Mr. Ikeda referred to Chinese Premier Wen Jiabao's speech made to the Japanese Diet during his visit to Tokyo in April 2007. The premier had reflected on the 2,000-year history of exchanges between China and Japan and observed that China introduced Japan to rice farming, iron smelting, a writing system and Buddhism, as well as important knowledge in a wide range of fields such as law, warfare, music and astronomy. Mr. Ikeda expressed his ardent wish that the Japanese will always remember this historical truth and never again wage war against China.

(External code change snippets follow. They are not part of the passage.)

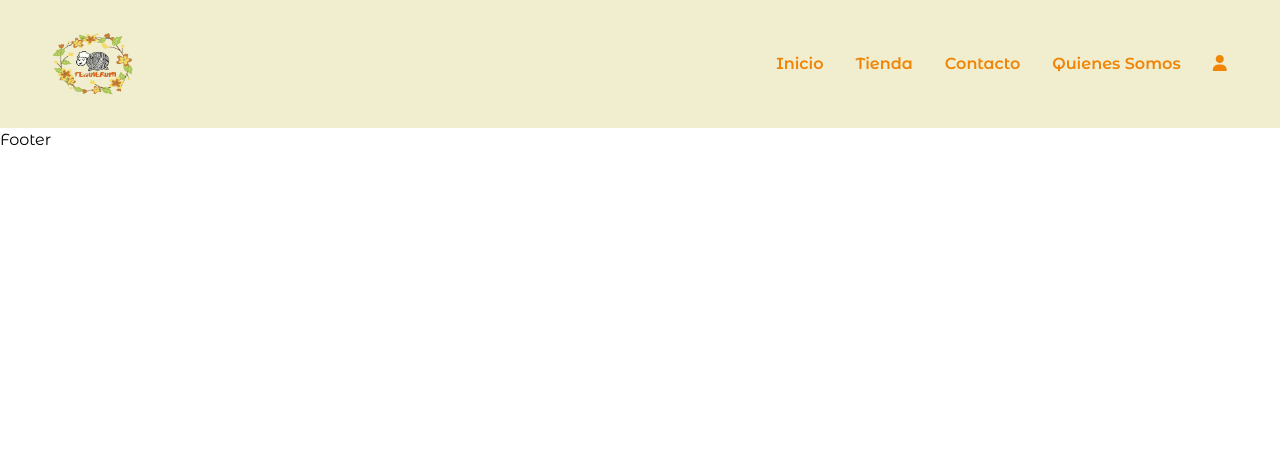
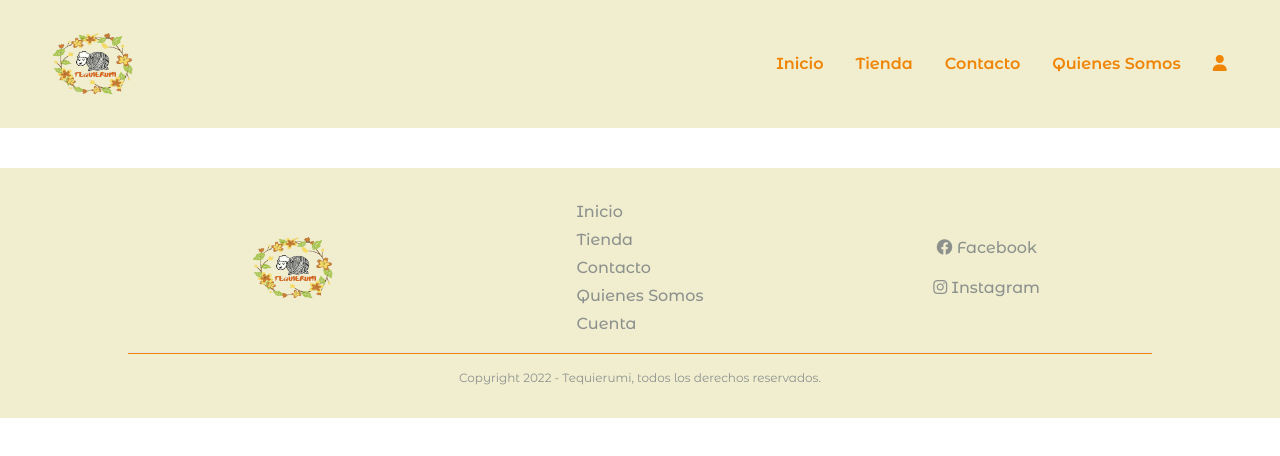
Before and after one commit to RamunnoAJ/tequierumi-v2, a React (Vite) app: page / in a window 1280 px wide. Shown: the top 456 px of the page. Built offline with nearby package versions, Linux system fonts and the light colour scheme.

Commit message:
add: footer component

```diff
--- a/src/components/Footer.jsx
+++ b/src/components/Footer.jsx
@@ -1,7 +1,84 @@
 import React from 'react'
+import { Link } from 'react-router-dom'
+import Logo from './icons/Logo'
 
 function Footer() {
-  return <div>Footer</div>
+  const fbLink = 'https://www.facebook.com/tequierumi.amigurumis.5'
+  const igLink = 'https://www.instagram.com/tequierumi/'
+
+  return (
+    <footer className='bg-primary-400 py-8 mt-10'>
+      <div className='max-w-5xl mx-auto w-11/12 grid grid-cols-2 md:grid-cols-3 gap-4 justify-items-center items-center'>
+        <Link to={'/'}>
+          <Logo />
+        </Link>
+        <div className='flex flex-col md:flex-row items-center justify-center gap-4'>
+          <ul className='text-gray-600 opacity-60 font-medium flex flex-col  gap-1'>
+            <li>
+              <Link
+                to={'/'}
+                className='hover:text-accent-400 transition-all duration-300 ease-out'
+              >
+                Inicio
+              </Link>
+            </li>
+            <li>
+              <Link
+                to={'/store'}
+                className='hover:text-accent-400 transition-all duration-300 ease-out'
+              >
+                Tienda
+              </Link>
+            </li>
+            <li>
+              <Link
+                to={'/contact'}
+                className='hover:text-accent-400 transition-all duration-300 ease-out'
+              >
+                Contacto
+              </Link>
+            </li>
+            <li>
+              <Link
+                to={'/about-us'}
+                className='hover:text-accent-400 transition-all duration-300 ease-out'
+              >
+                Quienes Somos
+              </Link>
+            </li>
+            <li>
+              <Link
+                to={'/login'}
+                className='hover:text-accent-400 transition-all duration-300 ease-out'
+              >
+                Cuenta
+              </Link>
+            </li>
+          </ul>
+        </div>
+        <div className='flex md:flex-col items-center justify-center gap-4 text-gray-600 opacity-60 text-l col-span-2 md:col-span-1 font-medium'>
+          <a
+            href={fbLink}
+            target='_blank'
+            className='hover:text-accent-400 transition-all duration-300 ease-out'
+          >
+            <i className='fa-brands fa-facebook'></i> Facebook
+          </a>
+          <a
+            href={igLink}
+            target='_blank'
+            className='hover:text-accent-400 transition-all duration-300 ease-out'
+          >
+            <i className='fa-brands fa-instagram'></i> Instagram
+          </a>
+        </div>
+        <hr className=' h-[1.5px] w-full bg-accent-400 col-span-3' />
+        <p className='col-span-3 text-gray-600 text-xs opacity-60'>
+          Copyright 2022 - Tequierumi, todos los derechos reservados.
+        </p>
+      </div>
+    </footer>
+  )
 }
 
 export default Footer
```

Mr. Ikeda also recalled that during his dialogue with the renowned British historian Arnold J. Toynbee, the scholar had noted that Japan's historical development has been deeply influenced by Chinese civilization. Stating that civilizations that continue to seek new ideas will flourish, Mr. Ikeda warned that Japan must make efforts to nurture amicable relations with China if it is to keep from being shunned by the global community.
Mr. Ikeda and Ambassador Cui reflected on Premier Zhou's life. Mr. Ikeda characterized the statesman as a wise diplomat who could overcome differences of opinion and forge common ground, while Ambassador Cui described him as a role model for all Chinese diplomats. The SGI leader also remarked that Zhou loved people, valued his encounters with each person, made friends easily, was a good listener who could always add fresh insights to any conversation, and was a man whose very behavior could be considered as a textbook on diplomacy.
Ambassador Cui suggested that a Chinese axiom referring to the importance of having good intentions behind one's actions is worth applying to diplomatic relations between nations. Mr. Ikeda replied that from now on it is crucial that nations advance together in a spirit of mutual respect and support.
Accompanying Ambassador Cui were Minister-Counsellor Kong Xuanyou, Counsellor Sun Meijiao, First Secretary Xue Jian, Second Secretary Sun Yonggang, Third Secretary Li Guimeng and Secretary Zheng Sheping. Soka Gakkai President Minoru Harada and Vice General Directors Hiromasa Ikeda and Koji Harada were also in attendance.
[Adapted from an article in the November 20, 2007, issue of the Seikyo Shimbun, Soka Gakkai, Japan]